**ABOUT THIS EXERCISE:** If a line contains "Also changed, not", it is the last one to write out; begin with the first line of the records and copy each exactly.

**Web interface edit records:**
==========

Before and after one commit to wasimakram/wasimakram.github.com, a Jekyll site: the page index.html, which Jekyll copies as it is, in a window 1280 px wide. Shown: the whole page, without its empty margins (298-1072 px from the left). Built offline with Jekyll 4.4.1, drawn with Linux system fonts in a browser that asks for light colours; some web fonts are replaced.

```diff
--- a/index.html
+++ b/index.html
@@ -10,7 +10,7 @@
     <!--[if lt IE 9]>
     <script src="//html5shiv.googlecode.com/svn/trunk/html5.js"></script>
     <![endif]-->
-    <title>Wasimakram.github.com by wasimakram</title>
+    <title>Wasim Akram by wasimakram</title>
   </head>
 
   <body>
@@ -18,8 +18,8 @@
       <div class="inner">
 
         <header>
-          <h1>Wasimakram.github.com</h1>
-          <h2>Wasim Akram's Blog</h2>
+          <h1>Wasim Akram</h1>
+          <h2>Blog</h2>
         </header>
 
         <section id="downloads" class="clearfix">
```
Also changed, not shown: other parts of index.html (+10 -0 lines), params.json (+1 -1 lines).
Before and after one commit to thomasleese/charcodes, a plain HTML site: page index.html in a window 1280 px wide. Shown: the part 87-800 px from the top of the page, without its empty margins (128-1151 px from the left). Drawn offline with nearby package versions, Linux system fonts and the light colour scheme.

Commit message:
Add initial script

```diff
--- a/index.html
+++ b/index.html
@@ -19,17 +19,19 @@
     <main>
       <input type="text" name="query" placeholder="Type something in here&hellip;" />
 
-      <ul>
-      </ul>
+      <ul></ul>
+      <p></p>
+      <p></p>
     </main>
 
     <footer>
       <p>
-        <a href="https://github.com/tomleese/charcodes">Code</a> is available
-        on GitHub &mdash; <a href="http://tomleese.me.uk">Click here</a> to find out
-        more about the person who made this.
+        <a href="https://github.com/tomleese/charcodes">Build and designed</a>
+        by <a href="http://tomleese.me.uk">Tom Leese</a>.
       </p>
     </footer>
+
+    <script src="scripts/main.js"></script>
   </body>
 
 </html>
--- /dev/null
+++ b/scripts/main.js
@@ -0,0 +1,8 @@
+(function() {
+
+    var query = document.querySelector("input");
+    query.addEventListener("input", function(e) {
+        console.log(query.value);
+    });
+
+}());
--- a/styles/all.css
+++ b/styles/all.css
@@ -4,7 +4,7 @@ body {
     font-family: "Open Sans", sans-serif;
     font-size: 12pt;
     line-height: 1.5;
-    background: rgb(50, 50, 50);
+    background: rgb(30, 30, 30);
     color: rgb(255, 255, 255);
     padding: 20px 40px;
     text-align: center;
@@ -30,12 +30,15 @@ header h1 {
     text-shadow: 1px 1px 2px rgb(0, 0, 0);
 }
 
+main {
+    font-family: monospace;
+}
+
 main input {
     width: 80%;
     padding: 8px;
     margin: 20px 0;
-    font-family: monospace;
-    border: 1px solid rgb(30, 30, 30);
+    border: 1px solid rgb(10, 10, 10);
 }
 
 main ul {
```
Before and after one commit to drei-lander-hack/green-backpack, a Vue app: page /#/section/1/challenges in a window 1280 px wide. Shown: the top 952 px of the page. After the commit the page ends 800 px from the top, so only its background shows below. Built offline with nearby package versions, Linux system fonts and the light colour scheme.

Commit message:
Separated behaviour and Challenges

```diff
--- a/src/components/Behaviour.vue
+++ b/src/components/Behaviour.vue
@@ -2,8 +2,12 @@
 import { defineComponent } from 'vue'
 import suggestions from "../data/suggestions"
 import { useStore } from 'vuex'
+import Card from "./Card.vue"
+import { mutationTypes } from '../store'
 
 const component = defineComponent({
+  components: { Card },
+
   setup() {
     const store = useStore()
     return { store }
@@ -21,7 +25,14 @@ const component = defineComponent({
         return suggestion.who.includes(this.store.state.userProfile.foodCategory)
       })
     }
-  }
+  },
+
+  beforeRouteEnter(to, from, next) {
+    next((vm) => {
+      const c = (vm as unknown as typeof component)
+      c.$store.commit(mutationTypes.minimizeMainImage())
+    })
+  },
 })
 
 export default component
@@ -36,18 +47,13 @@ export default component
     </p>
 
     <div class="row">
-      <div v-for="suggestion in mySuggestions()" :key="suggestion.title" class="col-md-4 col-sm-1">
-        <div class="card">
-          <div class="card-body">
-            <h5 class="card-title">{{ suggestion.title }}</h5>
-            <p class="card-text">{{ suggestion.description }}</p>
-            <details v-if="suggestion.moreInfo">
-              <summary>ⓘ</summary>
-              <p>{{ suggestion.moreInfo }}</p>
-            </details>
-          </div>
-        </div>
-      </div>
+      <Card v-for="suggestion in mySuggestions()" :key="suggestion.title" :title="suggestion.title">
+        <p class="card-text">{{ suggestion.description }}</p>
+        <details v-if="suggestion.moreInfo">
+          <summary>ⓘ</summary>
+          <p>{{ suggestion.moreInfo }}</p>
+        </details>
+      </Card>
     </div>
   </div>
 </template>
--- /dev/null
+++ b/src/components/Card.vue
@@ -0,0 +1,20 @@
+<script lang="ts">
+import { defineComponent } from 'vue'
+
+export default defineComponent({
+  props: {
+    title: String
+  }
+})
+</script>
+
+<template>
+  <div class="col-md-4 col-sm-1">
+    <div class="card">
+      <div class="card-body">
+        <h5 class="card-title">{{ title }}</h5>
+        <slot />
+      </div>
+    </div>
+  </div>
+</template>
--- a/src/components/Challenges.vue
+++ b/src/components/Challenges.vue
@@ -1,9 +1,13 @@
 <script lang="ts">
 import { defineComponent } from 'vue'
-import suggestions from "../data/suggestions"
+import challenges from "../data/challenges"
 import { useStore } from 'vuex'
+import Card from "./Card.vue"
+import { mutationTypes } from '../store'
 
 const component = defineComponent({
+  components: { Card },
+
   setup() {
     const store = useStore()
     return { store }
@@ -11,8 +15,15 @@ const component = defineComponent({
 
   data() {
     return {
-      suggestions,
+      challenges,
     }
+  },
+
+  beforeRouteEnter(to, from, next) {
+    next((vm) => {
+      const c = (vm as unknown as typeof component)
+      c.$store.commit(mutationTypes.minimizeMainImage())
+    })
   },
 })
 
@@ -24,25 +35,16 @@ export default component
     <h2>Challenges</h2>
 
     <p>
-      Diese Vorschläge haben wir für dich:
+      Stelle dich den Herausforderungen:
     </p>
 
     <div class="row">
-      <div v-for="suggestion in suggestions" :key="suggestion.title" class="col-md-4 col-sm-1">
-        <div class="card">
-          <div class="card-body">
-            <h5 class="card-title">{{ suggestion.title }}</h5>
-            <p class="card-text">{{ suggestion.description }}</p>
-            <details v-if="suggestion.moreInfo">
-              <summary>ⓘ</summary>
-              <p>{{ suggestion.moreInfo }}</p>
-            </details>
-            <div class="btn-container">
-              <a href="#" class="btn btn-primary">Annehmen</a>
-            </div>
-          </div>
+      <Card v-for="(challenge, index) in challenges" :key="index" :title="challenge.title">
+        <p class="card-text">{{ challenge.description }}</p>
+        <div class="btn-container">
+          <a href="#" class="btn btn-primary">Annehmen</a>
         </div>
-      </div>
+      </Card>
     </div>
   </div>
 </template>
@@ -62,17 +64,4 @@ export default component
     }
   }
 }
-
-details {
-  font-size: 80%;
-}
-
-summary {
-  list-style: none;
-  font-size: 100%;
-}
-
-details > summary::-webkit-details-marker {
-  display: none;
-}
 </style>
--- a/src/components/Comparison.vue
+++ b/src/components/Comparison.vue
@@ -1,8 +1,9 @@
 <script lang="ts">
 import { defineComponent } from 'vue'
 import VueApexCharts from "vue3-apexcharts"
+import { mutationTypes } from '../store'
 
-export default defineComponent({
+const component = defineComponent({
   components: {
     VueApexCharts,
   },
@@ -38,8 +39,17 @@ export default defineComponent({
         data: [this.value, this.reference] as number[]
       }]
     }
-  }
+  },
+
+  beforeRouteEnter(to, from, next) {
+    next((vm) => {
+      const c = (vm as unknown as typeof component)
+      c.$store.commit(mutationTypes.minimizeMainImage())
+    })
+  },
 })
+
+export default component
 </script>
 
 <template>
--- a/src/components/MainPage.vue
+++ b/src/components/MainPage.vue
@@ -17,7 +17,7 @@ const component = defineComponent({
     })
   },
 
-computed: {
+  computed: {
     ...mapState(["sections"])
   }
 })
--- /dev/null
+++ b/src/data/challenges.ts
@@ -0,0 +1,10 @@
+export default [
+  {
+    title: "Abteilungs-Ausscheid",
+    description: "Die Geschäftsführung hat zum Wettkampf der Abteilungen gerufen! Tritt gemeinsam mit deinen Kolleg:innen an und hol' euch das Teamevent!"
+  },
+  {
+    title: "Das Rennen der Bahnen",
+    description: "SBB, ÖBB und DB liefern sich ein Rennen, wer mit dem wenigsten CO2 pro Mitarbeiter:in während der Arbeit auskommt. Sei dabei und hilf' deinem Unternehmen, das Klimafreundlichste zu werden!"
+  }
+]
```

==========

**EXPECTED ANSWER:**
Before and after one commit to wasimakram/wasimakram.github.com, a Jekyll site: the page index.html, which Jekyll copies as it is, in a window 1280 px wide. Shown: the whole page, without its empty margins (298-1072 px from the left). Built offline with Jekyll 4.4.1, drawn with Linux system fonts in a browser that asks for light colours; some web fonts are replaced.

```diff
--- a/index.html
+++ b/index.html
@@ -10,7 +10,7 @@
     <!--[if lt IE 9]>
     <script src="//html5shiv.googlecode.com/svn/trunk/html5.js"></script>
     <![endif]-->
-    <title>Wasimakram.github.com by wasimakram</title>
+    <title>Wasim Akram by wasimakram</title>
   </head>
 
   <body>
@@ -18,8 +18,8 @@
       <div class="inner">
 
         <header>
-          <h1>Wasimakram.github.com</h1>
-          <h2>Wasim Akram's Blog</h2>
+          <h1>Wasim Akram</h1>
+          <h2>Blog</h2>
         </header>
 
         <section id="downloads" class="clearfix">
```
Also changed, not shown: other parts of index.html (+10 -0 lines), params.json (+1 -1 lines).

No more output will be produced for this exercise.